Sir,' says the constable, 'I find you don't know what it is to be constable; I beg of you don't oblige me to be rude to you.
The fellow looked like a condemned thief, and hung back, then looked at his master, as if he could help him; and he, like a fool, encourage the fellow to be rude, and he truly resisted the constable, and pushed him back with a good force when he went to lay hold on him, at which the constable knocked him down, and called out for help; and immediately the shop was filled with people, and the constable seized the master and man, and all his servants.
And then of course the antelopes--although they were too shy and timid to be rude to the Doctor like the lion--THEY pawed the ground, and smiled foolishly, and said they had never been nurses before.

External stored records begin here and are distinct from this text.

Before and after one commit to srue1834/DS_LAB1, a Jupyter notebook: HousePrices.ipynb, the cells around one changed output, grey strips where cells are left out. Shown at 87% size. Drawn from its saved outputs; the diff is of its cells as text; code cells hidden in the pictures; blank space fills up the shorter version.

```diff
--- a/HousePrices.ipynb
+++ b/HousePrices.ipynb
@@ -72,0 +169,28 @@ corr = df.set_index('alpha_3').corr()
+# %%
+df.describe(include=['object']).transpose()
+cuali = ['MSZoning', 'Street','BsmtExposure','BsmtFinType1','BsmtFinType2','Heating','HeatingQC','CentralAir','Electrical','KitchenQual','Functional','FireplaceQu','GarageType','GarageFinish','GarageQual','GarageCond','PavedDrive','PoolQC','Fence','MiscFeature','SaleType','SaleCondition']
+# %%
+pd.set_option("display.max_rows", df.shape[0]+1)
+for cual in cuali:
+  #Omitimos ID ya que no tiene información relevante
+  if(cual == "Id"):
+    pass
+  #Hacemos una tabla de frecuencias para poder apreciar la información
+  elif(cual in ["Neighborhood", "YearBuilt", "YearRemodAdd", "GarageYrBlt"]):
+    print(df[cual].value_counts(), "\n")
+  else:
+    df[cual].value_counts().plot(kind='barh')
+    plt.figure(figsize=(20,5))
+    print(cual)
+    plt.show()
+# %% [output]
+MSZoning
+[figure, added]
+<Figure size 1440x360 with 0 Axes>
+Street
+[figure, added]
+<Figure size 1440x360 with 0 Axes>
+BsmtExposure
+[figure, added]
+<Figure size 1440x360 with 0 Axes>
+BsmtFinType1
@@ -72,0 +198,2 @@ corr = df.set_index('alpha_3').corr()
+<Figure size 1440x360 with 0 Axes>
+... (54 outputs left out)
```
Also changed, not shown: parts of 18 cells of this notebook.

First of all, do not be rude back; be so nice it makes them even madder than they are.
During the interview on September 29, 2008, Asante, who now works at Tye Gwyn Hall, a private mental health hospital near Abergavenny, had become "angry and frustrated" and told Ms Nightingale that "as a Christian it would be against his religion to be rude to somebody".
GAGGED: Cllr Steve Kay who staged a silent protest after he was not allowed to ask a question at a Redcar & Cleveland council meeting because it was considered to be rude and offensive to the council leader Picture by PETER REIMANN
She said: "The main problem with celebrities is that they believe their own press - they think they can be rude.
The message here is that, yes, you may be waiting for twenty minutes while we make money from your call, but don't waste our time when you eventually get through because this would be rude and inconsiderate to others.
The title may be rude, but it addresses the issue that white men are in charge of everything.
While I consider booing to be rude and uncalled for in most situations, isn't it in reality just another form of free speech?
Thus, in one of Latour's charming examples, one can "delegate" closing a door indifferently to a doorman or to a spring, although either is likely to be rude and thump rumps occasionally.